*Task requirements:* Without any pictures, the records below should be reproduced exactly.

Before-and-after change data:
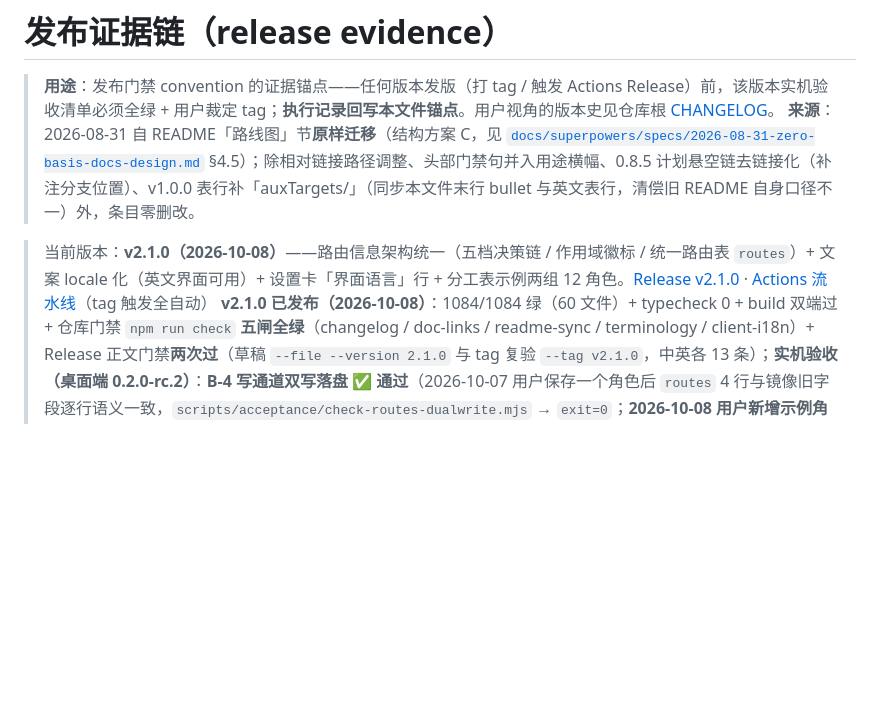
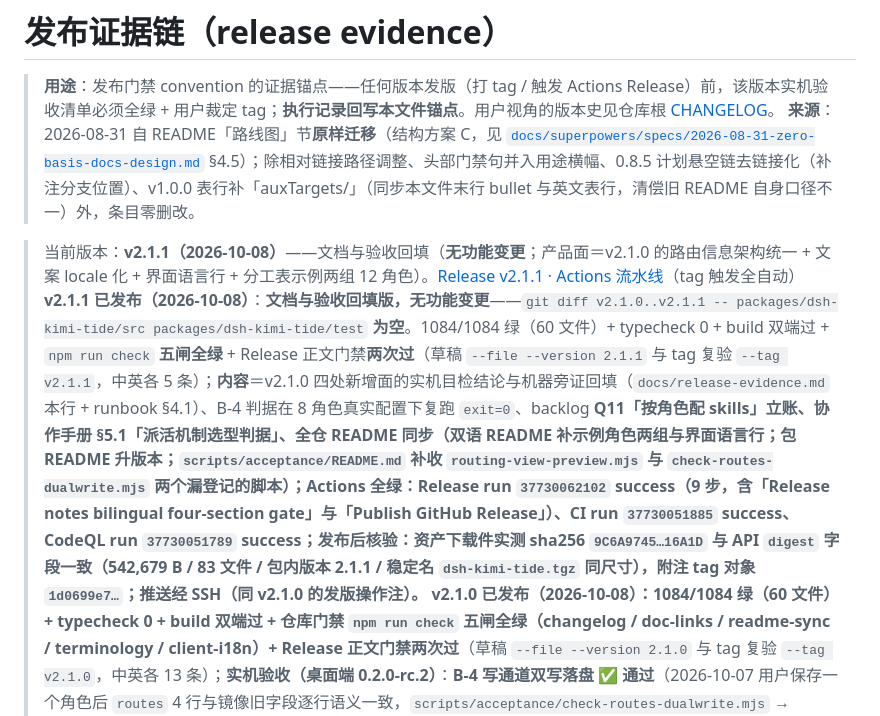
Before and after one commit to tafcear/kimi-tide, a Markdown page: docs/release-evidence.md, the part around one of its changes. GitHub-like rendering; blank space fills up the shorter version.

Commit message:
docs(release-evidence): v2.1.1 发布结果回填（Actions 三绿 / 资产 sha256 与 digest 一致 / 内容清单 / 产品面零改动）

```diff
--- a/docs/release-evidence.md
+++ b/docs/release-evidence.md
@@ -3,7 +3,8 @@
 > **用途**：发布门禁 convention 的证据锚点——任何版本发版（打 tag / 触发 Actions Release）前，该版本实机验收清单必须全绿 + 用户裁定 tag；**执行记录回写本文件锚点**。用户视角的版本史见仓库根 [CHANGELOG](../CHANGELOG.md)。
 > **来源**：2026-08-31 自 README「路线图」节**原样迁移**（结构方案 C，见 [`docs/superpowers/specs/2026-08-31-zero-basis-docs-design.md`](superpowers/specs/2026-08-31-zero-basis-docs-design.md) §4.5）；除相对链接路径调整、头部门禁句并入用途横幅、0.8.5 计划悬空链去链接化（补注分支位置）、v1.0.0 表行补「auxTargets/」（同步本文件末行 bullet 与英文表行，清偿旧 README 自身口径不一）外，条目零删改。
 
-> 当前版本：**v2.1.0（2026-10-08）**——路由信息架构统一（五档决策链 / 作用域徽标 / 统一路由表 `routes`）+ 文案 locale 化（英文界面可用）+ 设置卡「界面语言」行 + 分工表示例两组 12 角色。[Release v2.1.0](https://github.com/tafcear/kimi-tide/releases/tag/v2.1.0) · [Actions 流水线](https://github.com/tafcear/kimi-tide/actions)（tag 触发全自动）
+> 当前版本：**v2.1.1（2026-10-08）**——文档与验收回填（**无功能变更**；产品面＝v2.1.0 的路由信息架构统一 + 文案 locale 化 + 界面语言行 + 分工表示例两组 12 角色）。[Release v2.1.1](https://github.com/tafcear/kimi-tide/releases/tag/v2.1.1) · [Actions 流水线](https://github.com/tafcear/kimi-tide/actions)（tag 触发全自动）
+> **v2.1.1 已发布（2026-10-08）**：**文档与验收回填版，无功能变更**——`git diff v2.1.0..v2.1.1 -- packages/dsh-kimi-tide/src packages/dsh-kimi-tide/test` **为空**。1084/1084 绿（60 文件）+ typecheck 0 + build 双端过 + `npm run check` **五闸全绿** + Release 正文门禁**两次过**（草稿 `--file --version 2.1.1` 与 tag 复验 `--tag v2.1.1`，中英各 5 条）；**内容**＝v2.1.0 四处新增面的实机目检结论与机器旁证回填（`docs/release-evidence.md` 本行 + runbook §4.1）、B-4 判据在 8 角色真实配置下复跑 `exit=0`、backlog **Q11「按角色配 skills」**立账、协作手册 §5.1「派活机制选型判据」、**全仓 README 同步**（双语 README 补示例角色两组与界面语言行；包 README 升版本；`scripts/acceptance/README.md` 补收 `routing-view-preview.mjs` 与 `check-routes-dualwrite.mjs` 两个漏登记的脚本）；**Actions 全绿**：Release run `37730062102` success（9 步，含「Release notes bilingual four-section gate」与「Publish GitHub Release」）、CI run `37730051885` success、CodeQL run `37730051789` success；**发布后核验**：资产下载件实测 sha256 `9C6A9745…16A1D` 与 API `digest` 字段一致（542,679 B / 83 文件 / 包内版本 2.1.1 / 稳定名 `dsh-kimi-tide.tgz` 同尺寸），附注 tag 对象 `1d0699e7…`；推送经 SSH（同 v2.1.0 的发版操作注）。
 > **v2.1.0 已发布（2026-10-08）**：1084/1084 绿（60 文件）+ typecheck 0 + build 双端过 + 仓库门禁 `npm run check` **五闸全绿**（changelog / doc-links / readme-sync / terminology / client-i18n）+ Release 正文门禁**两次过**（草稿 `--file --version 2.1.0` 与 tag 复验 `--tag v2.1.0`，中英各 13 条）；**实机验收（桌面端 0.2.0-rc.2）**：**B-4 写通道双写落盘 ✅ 通过**（2026-10-07 用户保存一个角色后 `routes` 4 行与镜像旧字段逐行语义一致，`scripts/acceptance/check-routes-dualwrite.mjs` → `exit=0`；**2026-10-08 用户新增示例角色后复跑仍 `exit=0`：`routes` 9 行（session 1 / dispatch 8）与镜像旧字段逐行一致、配置校验通过**）+ **C-2 成立** + **C-1 运行期活证据**（改角色后宿主注入的技能描述当场变更）；**用户实机目检 ✅（2026-10-08 重启宿主后）**：设置卡「界面语言」行可用、英文界面生效、分工表示例两个按钮按组填入、Plugin Manager 与设置页插件行有标题与描述——**v2.1.0 的四处新增面全部目检通过**（机器侧旁证：宿主注入的技能描述由 3 条派发面变为 8 条；`locale.preference` 已由语言服务显式写入 `cordis.patch.yml`，证明写通道可用）；**仍未验（如实写明，不视为通过）**：原 runbook 的纯目检项（A-1 页面渲染、A-5、B-1/B-2/B-3/B-5、明暗双主题）与 A-2/A-3 的「实发消息 → `request/header`」对照；**Actions 全绿**：Release run `37719912427` success（9 步，含「Release notes bilingual four-section gate」与「Publish GitHub Release」）、CI run `37719897384` success、CodeQL run `37719896858` success；**发布后核验**：资产下载件实测 sha256 `1B3D5F0D…CD21A6` 与 API `digest` 字段一致（542,351 B / 83 文件 / 包内版本 2.1.0 / 稳定名 `dsh-kimi-tide.tgz` 同尺寸），附注 tag 对象 `265d4563…`。**发版操作注**：本版含 `.github/workflows/ci.yml` 改动（补术语闸与文案闸进 CI），而本机 `gh` OAuth token 无 `workflow` scope、HTTPS 推送被 GitHub 拒；改用 SSH（`git -c core.sshCommand=<系统 ssh.exe>`，Windows OpenSSH agent 持有 key）推送 `main` 与 tag 成功——HTTPS 凭据推送含 workflow 改动时会失败，这不是仓库问题。
 > **v2.0.0 已发布（2026-10-06）**：925/925 绿 + typecheck 0 + build 双端过 + 门禁三连过 + Release 正文门禁（草稿与 tag 各一次）过；**实机验收 A1a–A8 全绿**（桌面端 desktop profile，证据逐条回填 runbook 末节），**P1（角色×带图）形态受限未执行**（宿主 GUI 队友会话无图片附件通道，非插件缺陷；代码侧由护栏单测兜底，不视为通过）；实机抓到并修复两处接线层真缺陷（`c54b2b3` / `ed0e065`）；**Actions 全绿**：Release run `37441976735` success（9 步，含「Release notes bilingual four-section gate」与「Publish GitHub Release」）、CI run `37441972986` success、CodeQL run `37441972335` success；**发布后核验**：资产下载件 sha256 `7093909595F8549A…56B1D3` 与 API `digest` 字段一致（334,122 B / 55 文件 / 包内版本 2.0.0 / 稳定名 `dsh-kimi-tide.tgz` 同尺寸），附注 tag 对象 `f33d4225…` 本地与远端逐字节一致。
 > **v1.4.1 已发布（2026-10-03）**：802/802 绿 + typecheck 0 + build 双端过 + 门禁三连过 + Release 正文门禁两次过（草稿 + tag 复验）；**实机验收（桌面端 desktop profile）通过**（切「能力」预设后档位可选 `xhigh`、评审行出现档位下拉、闪现不再顶动界面）；Actions 全绿（Release `37129829144` / CI `37129451952` / CodeQL `37129451845`）。未覆盖项见下表行。
```
Also changed, not shown: other parts of docs/release-evidence.md (+1 -0 lines).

*Exercise solution:*
Before and after one commit to tafcear/kimi-tide, a Markdown page: docs/release-evidence.md, the part around one of its changes. GitHub-like rendering; blank space fills up the shorter version.

Commit message:
docs(release-evidence): v2.1.1 发布结果回填（Actions 三绿 / 资产 sha256 与 digest 一致 / 内容清单 / 产品面零改动）

```diff
--- a/docs/release-evidence.md
+++ b/docs/release-evidence.md
@@ -3,7 +3,8 @@
 > **用途**：发布门禁 convention 的证据锚点——任何版本发版（打 tag / 触发 Actions Release）前，该版本实机验收清单必须全绿 + 用户裁定 tag；**执行记录回写本文件锚点**。用户视角的版本史见仓库根 [CHANGELOG](../CHANGELOG.md)。
 > **来源**：2026-08-31 自 README「路线图」节**原样迁移**（结构方案 C，见 [`docs/superpowers/specs/2026-08-31-zero-basis-docs-design.md`](superpowers/specs/2026-08-31-zero-basis-docs-design.md) §4.5）；除相对链接路径调整、头部门禁句并入用途横幅、0.8.5 计划悬空链去链接化（补注分支位置）、v1.0.0 表行补「auxTargets/」（同步本文件末行 bullet 与英文表行，清偿旧 README 自身口径不一）外，条目零删改。
 
-> 当前版本：**v2.1.0（2026-10-08）**——路由信息架构统一（五档决策链 / 作用域徽标 / 统一路由表 `routes`）+ 文案 locale 化（英文界面可用）+ 设置卡「界面语言」行 + 分工表示例两组 12 角色。[Release v2.1.0](https://github.com/tafcear/kimi-tide/releases/tag/v2.1.0) · [Actions 流水线](https://github.com/tafcear/kimi-tide/actions)（tag 触发全自动）
+> 当前版本：**v2.1.1（2026-10-08）**——文档与验收回填（**无功能变更**；产品面＝v2.1.0 的路由信息架构统一 + 文案 locale 化 + 界面语言行 + 分工表示例两组 12 角色）。[Release v2.1.1](https://github.com/tafcear/kimi-tide/releases/tag/v2.1.1) · [Actions 流水线](https://github.com/tafcear/kimi-tide/actions)（tag 触发全自动）
+> **v2.1.1 已发布（2026-10-08）**：**文档与验收回填版，无功能变更**——`git diff v2.1.0..v2.1.1 -- packages/dsh-kimi-tide/src packages/dsh-kimi-tide/test` **为空**。1084/1084 绿（60 文件）+ typecheck 0 + build 双端过 + `npm run check` **五闸全绿** + Release 正文门禁**两次过**（草稿 `--file --version 2.1.1` 与 tag 复验 `--tag v2.1.1`，中英各 5 条）；**内容**＝v2.1.0 四处新增面的实机目检结论与机器旁证回填（`docs/release-evidence.md` 本行 + runbook §4.1）、B-4 判据在 8 角色真实配置下复跑 `exit=0`、backlog **Q11「按角色配 skills」**立账、协作手册 §5.1「派活机制选型判据」、**全仓 README 同步**（双语 README 补示例角色两组与界面语言行；包 README 升版本；`scripts/acceptance/README.md` 补收 `routing-view-preview.mjs` 与 `check-routes-dualwrite.mjs` 两个漏登记的脚本）；**Actions 全绿**：Release run `37730062102` success（9 步，含「Release notes bilingual four-section gate」与「Publish GitHub Release」）、CI run `37730051885` success、CodeQL run `37730051789` success；**发布后核验**：资产下载件实测 sha256 `9C6A9745…16A1D` 与 API `digest` 字段一致（542,679 B / 83 文件 / 包内版本 2.1.1 / 稳定名 `dsh-kimi-tide.tgz` 同尺寸），附注 tag 对象 `1d0699e7…`；推送经 SSH（同 v2.1.0 的发版操作注）。
 > **v2.1.0 已发布（2026-10-08）**：1084/1084 绿（60 文件）+ typecheck 0 + build 双端过 + 仓库门禁 `npm run check` **五闸全绿**（changelog / doc-links / readme-sync / terminology / client-i18n）+ Release 正文门禁**两次过**（草稿 `--file --version 2.1.0` 与 tag 复验 `--tag v2.1.0`，中英各 13 条）；**实机验收（桌面端 0.2.0-rc.2）**：**B-4 写通道双写落盘 ✅ 通过**（2026-10-07 用户保存一个角色后 `routes` 4 行与镜像旧字段逐行语义一致，`scripts/acceptance/check-routes-dualwrite.mjs` → `exit=0`；**2026-10-08 用户新增示例角色后复跑仍 `exit=0`：`routes` 9 行（session 1 / dispatch 8）与镜像旧字段逐行一致、配置校验通过**）+ **C-2 成立** + **C-1 运行期活证据**（改角色后宿主注入的技能描述当场变更）；**用户实机目检 ✅（2026-10-08 重启宿主后）**：设置卡「界面语言」行可用、英文界面生效、分工表示例两个按钮按组填入、Plugin Manager 与设置页插件行有标题与描述——**v2.1.0 的四处新增面全部目检通过**（机器侧旁证：宿主注入的技能描述由 3 条派发面变为 8 条；`locale.preference` 已由语言服务显式写入 `cordis.patch.yml`，证明写通道可用）；**仍未验（如实写明，不视为通过）**：原 runbook 的纯目检项（A-1 页面渲染、A-5、B-1/B-2/B-3/B-5、明暗双主题）与 A-2/A-3 的「实发消息 → `request/header`」对照；**Actions 全绿**：Release run `37719912427` success（9 步，含「Release notes bilingual four-section gate」与「Publish GitHub Release」）、CI run `37719897384` success、CodeQL run `37719896858` success；**发布后核验**：资产下载件实测 sha256 `1B3D5F0D…CD21A6` 与 API `digest` 字段一致（542,351 B / 83 文件 / 包内版本 2.1.0 / 稳定名 `dsh-kimi-tide.tgz` 同尺寸），附注 tag 对象 `265d4563…`。**发版操作注**：本版含 `.github/workflows/ci.yml` 改动（补术语闸与文案闸进 CI），而本机 `gh` OAuth token 无 `workflow` scope、HTTPS 推送被 GitHub 拒；改用 SSH（`git -c core.sshCommand=<系统 ssh.exe>`，Windows OpenSSH agent 持有 key）推送 `main` 与 tag 成功——HTTPS 凭据推送含 workflow 改动时会失败，这不是仓库问题。
 > **v2.0.0 已发布（2026-10-06）**：925/925 绿 + typecheck 0 + build 双端过 + 门禁三连过 + Release 正文门禁（草稿与 tag 各一次）过；**实机验收 A1a–A8 全绿**（桌面端 desktop profile，证据逐条回填 runbook 末节），**P1（角色×带图）形态受限未执行**（宿主 GUI 队友会话无图片附件通道，非插件缺陷；代码侧由护栏单测兜底，不视为通过）；实机抓到并修复两处接线层真缺陷（`c54b2b3` / `ed0e065`）；**Actions 全绿**：Release run `37441976735` success（9 步，含「Release notes bilingual four-section gate」与「Publish GitHub Release」）、CI run `37441972986` success、CodeQL run `37441972335` success；**发布后核验**：资产下载件 sha256 `7093909595F8549A…56B1D3` 与 API `digest` 字段一致（334,122 B / 55 文件 / 包内版本 2.0.0 / 稳定名 `dsh-kimi-tide.tgz` 同尺寸），附注 tag 对象 `f33d4225…` 本地与远端逐字节一致。
 > **v1.4.1 已发布（2026-10-03）**：802/802 绿 + typecheck 0 + build 双端过 + 门禁三连过 + Release 正文门禁两次过（草稿 + tag 复验）；**实机验收（桌面端 desktop profile）通过**（切「能力」预设后档位可选 `xhigh`、评审行出现档位下拉、闪现不再顶动界面）；Actions 全绿（Release `37129829144` / CI `37129451952` / CodeQL `37129451845`）。未覆盖项见下表行。
```
Also changed, not shown: other parts of docs/release-evidence.md (+1 -0 lines).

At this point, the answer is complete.